A College professor and student trace the roots of a global religion from suburban Pomona to the outskirts of Saigon
By Eva Emerson
In many ways, the little known religion of Caodai seems the ultimate product of California’s New Age movement: In a painting of the official pantheon, Buddha hovers over Lao Tse, Jesus Christ, Confucius, with the Chinese goddess of mercy, Quan Am, sitting to the left. Caodai espouses vegetarianism, meditation, gender equality and tolerance of all the world’s religions. Its teachings come from divine messages, often written in verse, received in séances by spiritual mediums.
But this inclusive religion is actually a product of a completely different cultural and historical milieu—that of 1920s French Indochina. And while Caodai wasn’t born in California, like the Vietnamese immigrants who first brought its teachings to the U.S., it is starting to prosper.
USC College’s Janet Hoskins, a professor of anthropology and South East Asian scholar, and her former student Vy-Uyen “Judy” Cao (’04) have studied Caodai, its growth in California and the contrasts in how it’s practiced here and in Vietnam. The research project has literally has taken them around the world, from suburban Pomona and the Silicon Valley to southern Vietnam.
From its inception, Caodai has envisioned itself as a global religion, says Hoskins. Created in 1926, Caodai seeks to unite East and West in a universal faith. Its tenets blend the Asian philosophies and religious traditions of Buddhism, Daoism and Confucianism with Roman Catholicism, humanism and other European ideals. Among the best-known saints are Chinese leader Sun Yat-sen, Vietnamese poet and prophet Trang Trinh and French author and humanist Victor Hugo.
“In some ways it was a concept ahead of its time,” says Hoskins. “Now the leaders believe the world may be more receptive to their message of unity.”
Caodai in California
There are now 26 Caodai temples in California, with the largest congregations in Orange County and near San Jose. The community has started building a replica of Caodai’s most important temple in Riverside, and has hopes to build meditation and study centers to attract more interest from the English-speaking community.

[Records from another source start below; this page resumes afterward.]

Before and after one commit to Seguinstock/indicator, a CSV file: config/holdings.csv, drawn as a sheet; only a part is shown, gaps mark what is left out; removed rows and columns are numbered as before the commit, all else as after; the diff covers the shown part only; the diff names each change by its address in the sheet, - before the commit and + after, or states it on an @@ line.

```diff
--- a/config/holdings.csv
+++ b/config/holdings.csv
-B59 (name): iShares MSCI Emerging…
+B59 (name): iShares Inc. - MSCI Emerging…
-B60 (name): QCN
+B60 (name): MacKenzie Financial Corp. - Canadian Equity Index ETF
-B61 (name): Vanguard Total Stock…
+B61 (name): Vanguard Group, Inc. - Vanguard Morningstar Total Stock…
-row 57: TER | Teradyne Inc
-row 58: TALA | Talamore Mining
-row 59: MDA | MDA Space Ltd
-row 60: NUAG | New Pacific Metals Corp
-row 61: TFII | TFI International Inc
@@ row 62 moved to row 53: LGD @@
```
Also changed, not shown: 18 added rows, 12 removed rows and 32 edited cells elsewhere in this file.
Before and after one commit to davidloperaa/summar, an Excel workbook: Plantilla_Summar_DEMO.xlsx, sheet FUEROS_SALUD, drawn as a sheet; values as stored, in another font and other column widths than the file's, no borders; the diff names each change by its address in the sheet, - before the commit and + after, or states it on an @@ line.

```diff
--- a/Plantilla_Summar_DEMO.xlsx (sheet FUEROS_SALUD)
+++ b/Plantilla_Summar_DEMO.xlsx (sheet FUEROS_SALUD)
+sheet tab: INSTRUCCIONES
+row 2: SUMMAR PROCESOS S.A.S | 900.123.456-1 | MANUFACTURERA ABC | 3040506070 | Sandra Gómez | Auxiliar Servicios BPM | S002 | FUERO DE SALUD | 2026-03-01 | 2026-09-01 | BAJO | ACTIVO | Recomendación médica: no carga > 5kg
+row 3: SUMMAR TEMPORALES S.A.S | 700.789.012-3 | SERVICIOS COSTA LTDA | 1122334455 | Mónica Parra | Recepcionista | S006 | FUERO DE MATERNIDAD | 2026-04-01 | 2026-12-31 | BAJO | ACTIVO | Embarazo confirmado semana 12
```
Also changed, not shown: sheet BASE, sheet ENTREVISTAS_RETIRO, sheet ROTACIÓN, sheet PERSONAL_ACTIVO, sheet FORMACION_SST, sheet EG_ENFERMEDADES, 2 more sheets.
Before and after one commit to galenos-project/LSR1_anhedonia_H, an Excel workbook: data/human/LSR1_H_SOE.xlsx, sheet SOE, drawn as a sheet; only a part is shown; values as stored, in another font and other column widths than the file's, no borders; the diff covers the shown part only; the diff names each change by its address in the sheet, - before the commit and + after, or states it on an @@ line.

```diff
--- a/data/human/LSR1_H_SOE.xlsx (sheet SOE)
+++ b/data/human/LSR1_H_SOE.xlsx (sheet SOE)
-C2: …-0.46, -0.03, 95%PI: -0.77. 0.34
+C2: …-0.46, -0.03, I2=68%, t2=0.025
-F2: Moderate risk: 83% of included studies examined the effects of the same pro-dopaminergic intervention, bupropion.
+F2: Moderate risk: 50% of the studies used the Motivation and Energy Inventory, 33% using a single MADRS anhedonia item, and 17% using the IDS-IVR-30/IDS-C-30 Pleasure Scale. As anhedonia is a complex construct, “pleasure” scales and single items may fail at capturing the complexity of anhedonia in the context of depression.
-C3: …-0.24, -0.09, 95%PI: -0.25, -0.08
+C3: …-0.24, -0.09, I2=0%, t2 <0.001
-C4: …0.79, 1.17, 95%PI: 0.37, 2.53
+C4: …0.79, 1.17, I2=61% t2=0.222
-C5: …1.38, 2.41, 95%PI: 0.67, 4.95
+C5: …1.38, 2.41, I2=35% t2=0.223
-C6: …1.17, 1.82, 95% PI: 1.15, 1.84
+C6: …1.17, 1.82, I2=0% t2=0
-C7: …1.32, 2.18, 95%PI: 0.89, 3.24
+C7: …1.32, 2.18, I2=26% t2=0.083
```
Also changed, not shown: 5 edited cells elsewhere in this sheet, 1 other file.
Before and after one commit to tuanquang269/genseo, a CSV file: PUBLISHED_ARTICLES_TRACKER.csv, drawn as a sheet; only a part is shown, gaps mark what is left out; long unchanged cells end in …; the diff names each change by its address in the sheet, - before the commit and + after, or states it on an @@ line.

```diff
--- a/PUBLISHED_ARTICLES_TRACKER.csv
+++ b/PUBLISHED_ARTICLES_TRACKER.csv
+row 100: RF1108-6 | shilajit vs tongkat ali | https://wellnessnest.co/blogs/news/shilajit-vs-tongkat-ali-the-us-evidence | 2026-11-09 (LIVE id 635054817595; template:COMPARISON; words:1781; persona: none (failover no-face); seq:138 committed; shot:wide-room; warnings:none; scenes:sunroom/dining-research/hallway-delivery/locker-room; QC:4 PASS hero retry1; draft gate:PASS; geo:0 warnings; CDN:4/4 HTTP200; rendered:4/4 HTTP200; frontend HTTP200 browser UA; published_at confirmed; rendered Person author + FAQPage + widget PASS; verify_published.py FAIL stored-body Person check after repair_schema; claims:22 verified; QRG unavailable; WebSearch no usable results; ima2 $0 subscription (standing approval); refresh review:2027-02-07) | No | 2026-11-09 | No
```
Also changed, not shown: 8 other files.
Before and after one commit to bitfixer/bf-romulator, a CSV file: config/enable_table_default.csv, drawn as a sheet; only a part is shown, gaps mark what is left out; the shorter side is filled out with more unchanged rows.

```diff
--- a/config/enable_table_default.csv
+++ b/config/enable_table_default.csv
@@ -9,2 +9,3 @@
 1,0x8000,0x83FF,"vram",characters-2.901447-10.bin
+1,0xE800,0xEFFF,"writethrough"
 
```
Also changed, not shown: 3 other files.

Hoskins discovered the resurgence of the Caodai movement in California by chance. She saw what looked like a small temple in a converted suburban house in Pomona, about “five minutes from the house I grew up in,” she says.
Hoskins approached Cao, then a senior psychology major, to take part in her new study because she needed someone who could speak and translate Vietnamese to help with her interviews of Caodaists.
Through interviews, Hoskins and Cao began to gather a better view of the religion from its own followers, including temple elders, younger members and a few American converts, most notably a Vietnam War Veteran.
“We’re trying to come up with a personal view of a religion that has been in America for more than 20 years now, but that few know about outside of the Vietnamese community,” says Cao.
Journey to Vietnam
In July of last year, Hoskins and Cao flew to Saigon, now called Ho Chi Minh City, to visit the major temples of Caodai. Despite repression by the Vietnamese socialist government, Caodai is the third largest religion in the country, with an estimated 5 million followers and some 1,300 temples in south Vietnam alone.
From Saigon, they traveled to Tay Ninh, the town where Caodai was founded and home of the largest and most important Caodai temple. Brightly painted—called “the kind of temple Walt Disney might have built for Fantasyland” by The Lonely Planet Guide to Vietnam and “a congregation of kitsch” by journalist Ron Gluckman—and a growing tourist attraction, the Tay Ninh temple is comparable to the Vatican in its importance to followers.
On the trip, they interviewed 20 Caodaists. Hoskins says that many people told them that Caodai had survived a difficult time since the fall of Saigon in 1975, but that now new temples are being built and the older ones renovated. “Interest in religion is increasing all over Vietnam, and tourism has helped Caodai because the Tay Ninh temple is the second largest tourist attraction in South Vietnam,” she says.
“One of the most interesting things was to see the different sects of Caodai, which had branched off from the original over the last 80 years,” says Hoskins. “The California community is so much smaller, that they tend to emphasize the similarities between the branches. In Vietnam, the differences are much clearer.”
On the negative side, in Vietnam spiritism and séances are illegal and new regulations that took effect last November make it illegal for people to discuss religion on the Internet, Hoskins says.
Hoskins, Cao and USC sophomore Bao-Viet Nguyen, who is now working with Hoskins, are preparing a paper on their work for a February conference on Religion, Immigration and Social Justice organized by USC’s Center for Civic and Religious Culture. In April, they will present at a UC Riverside conference marking 30 years since the fall of Saigon.